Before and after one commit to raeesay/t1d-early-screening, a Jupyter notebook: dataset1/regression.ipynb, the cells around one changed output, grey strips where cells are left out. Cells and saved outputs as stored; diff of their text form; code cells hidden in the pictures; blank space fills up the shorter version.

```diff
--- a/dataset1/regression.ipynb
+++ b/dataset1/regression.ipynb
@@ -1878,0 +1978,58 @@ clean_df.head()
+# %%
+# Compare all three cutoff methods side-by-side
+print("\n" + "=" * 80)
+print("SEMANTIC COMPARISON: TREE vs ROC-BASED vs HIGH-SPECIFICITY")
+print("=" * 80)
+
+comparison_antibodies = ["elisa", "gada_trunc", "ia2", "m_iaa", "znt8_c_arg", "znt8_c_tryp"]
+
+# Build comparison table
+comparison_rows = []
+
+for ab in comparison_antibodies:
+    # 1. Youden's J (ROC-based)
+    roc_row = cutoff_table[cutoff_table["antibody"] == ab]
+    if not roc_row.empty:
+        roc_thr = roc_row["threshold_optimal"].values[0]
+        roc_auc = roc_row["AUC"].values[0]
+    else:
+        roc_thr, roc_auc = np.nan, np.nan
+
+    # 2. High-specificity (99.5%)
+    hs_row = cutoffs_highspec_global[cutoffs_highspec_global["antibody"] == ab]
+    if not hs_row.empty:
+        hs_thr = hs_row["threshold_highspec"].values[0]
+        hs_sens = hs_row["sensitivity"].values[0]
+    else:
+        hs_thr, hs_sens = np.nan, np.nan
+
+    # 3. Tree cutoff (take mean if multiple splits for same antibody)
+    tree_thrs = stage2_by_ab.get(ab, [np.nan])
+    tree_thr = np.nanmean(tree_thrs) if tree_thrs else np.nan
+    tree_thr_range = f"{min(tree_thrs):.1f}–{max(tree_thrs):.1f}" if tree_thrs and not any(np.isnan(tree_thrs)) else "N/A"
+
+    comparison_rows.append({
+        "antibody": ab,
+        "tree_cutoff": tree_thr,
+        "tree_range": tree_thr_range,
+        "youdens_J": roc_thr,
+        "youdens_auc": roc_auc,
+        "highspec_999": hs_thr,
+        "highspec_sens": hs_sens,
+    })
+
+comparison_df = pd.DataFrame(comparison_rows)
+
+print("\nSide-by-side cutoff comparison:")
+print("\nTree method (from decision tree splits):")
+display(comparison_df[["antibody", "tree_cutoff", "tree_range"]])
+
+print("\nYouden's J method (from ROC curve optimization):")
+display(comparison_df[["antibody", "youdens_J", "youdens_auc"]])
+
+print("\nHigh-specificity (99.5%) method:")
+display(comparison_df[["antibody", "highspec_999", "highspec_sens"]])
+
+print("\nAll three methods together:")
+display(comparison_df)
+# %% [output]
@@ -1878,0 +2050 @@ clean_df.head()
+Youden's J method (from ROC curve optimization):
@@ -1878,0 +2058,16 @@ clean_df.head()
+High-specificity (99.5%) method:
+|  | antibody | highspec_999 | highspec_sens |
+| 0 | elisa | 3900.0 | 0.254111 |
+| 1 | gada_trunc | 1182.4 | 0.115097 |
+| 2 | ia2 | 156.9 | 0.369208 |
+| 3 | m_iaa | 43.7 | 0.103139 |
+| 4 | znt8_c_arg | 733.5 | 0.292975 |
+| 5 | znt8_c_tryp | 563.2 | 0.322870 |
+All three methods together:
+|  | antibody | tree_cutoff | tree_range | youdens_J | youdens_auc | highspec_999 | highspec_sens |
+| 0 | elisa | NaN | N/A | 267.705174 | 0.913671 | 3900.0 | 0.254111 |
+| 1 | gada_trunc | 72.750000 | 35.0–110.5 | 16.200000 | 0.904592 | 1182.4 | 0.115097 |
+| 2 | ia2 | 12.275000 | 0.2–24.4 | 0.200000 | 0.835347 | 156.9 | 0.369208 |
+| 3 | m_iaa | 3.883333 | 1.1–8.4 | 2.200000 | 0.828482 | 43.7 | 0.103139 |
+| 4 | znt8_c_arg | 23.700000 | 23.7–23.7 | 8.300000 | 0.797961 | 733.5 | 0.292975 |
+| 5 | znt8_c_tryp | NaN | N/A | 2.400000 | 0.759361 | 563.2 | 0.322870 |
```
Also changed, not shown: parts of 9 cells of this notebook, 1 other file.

***

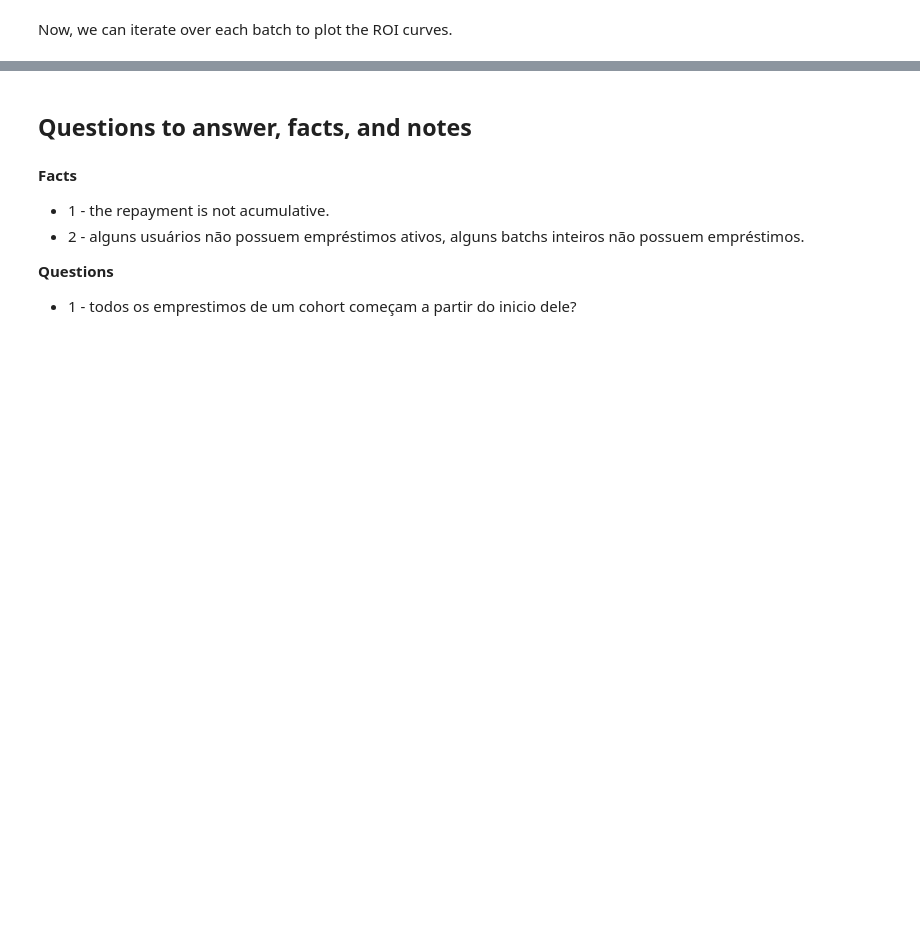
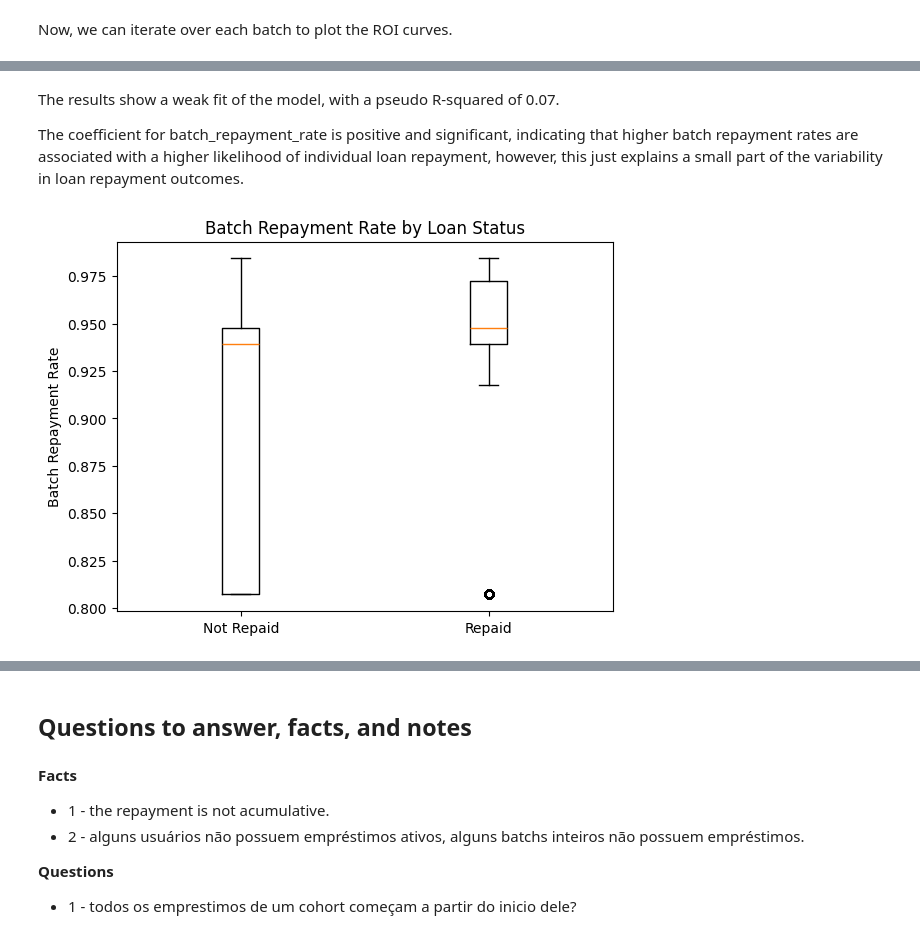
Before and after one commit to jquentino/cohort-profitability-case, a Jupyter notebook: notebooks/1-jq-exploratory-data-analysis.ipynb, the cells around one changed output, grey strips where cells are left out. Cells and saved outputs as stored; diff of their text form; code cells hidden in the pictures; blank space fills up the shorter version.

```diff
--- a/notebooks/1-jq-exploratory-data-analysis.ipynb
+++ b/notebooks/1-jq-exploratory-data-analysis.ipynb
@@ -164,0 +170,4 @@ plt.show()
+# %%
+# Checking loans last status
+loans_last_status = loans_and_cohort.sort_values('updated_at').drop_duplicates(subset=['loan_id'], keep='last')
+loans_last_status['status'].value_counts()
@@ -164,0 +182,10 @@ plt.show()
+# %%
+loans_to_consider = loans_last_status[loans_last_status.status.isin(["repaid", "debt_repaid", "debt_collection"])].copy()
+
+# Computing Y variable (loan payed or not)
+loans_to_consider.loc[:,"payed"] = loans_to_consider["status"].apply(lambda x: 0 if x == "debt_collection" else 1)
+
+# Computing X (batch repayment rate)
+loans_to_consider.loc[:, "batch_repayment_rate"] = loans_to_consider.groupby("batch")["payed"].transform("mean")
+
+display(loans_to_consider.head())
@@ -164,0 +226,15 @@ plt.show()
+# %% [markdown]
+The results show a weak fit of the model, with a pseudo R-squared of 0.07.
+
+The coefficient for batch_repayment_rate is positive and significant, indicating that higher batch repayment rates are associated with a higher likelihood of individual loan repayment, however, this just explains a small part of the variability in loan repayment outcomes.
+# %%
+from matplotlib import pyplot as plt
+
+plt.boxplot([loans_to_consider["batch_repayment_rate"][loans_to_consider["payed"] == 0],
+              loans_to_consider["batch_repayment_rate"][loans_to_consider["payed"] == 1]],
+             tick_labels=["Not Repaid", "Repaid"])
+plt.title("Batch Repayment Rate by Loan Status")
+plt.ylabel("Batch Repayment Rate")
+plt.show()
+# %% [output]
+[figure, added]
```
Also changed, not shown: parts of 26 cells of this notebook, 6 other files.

***

List every line above containing the word "ipynb".

Task answer:
Before and after one commit to raeesay/t1d-early-screening, a Jupyter notebook: dataset1/regression.ipynb, the cells around one changed output, grey strips where cells are left out. Cells and saved outputs as stored; diff of their text form; code cells hidden in the pictures; blank space fills up the shorter version.
--- a/dataset1/regression.ipynb
+++ b/dataset1/regression.ipynb
Before and after one commit to jquentino/cohort-profitability-case, a Jupyter notebook: notebooks/1-jq-exploratory-data-analysis.ipynb, the cells around one changed output, grey strips where cells are left out. Cells and saved outputs as stored; diff of their text form; code cells hidden in the pictures; blank space fills up the shorter version.
--- a/notebooks/1-jq-exploratory-data-analysis.ipynb
+++ b/notebooks/1-jq-exploratory-data-analysis.ipynb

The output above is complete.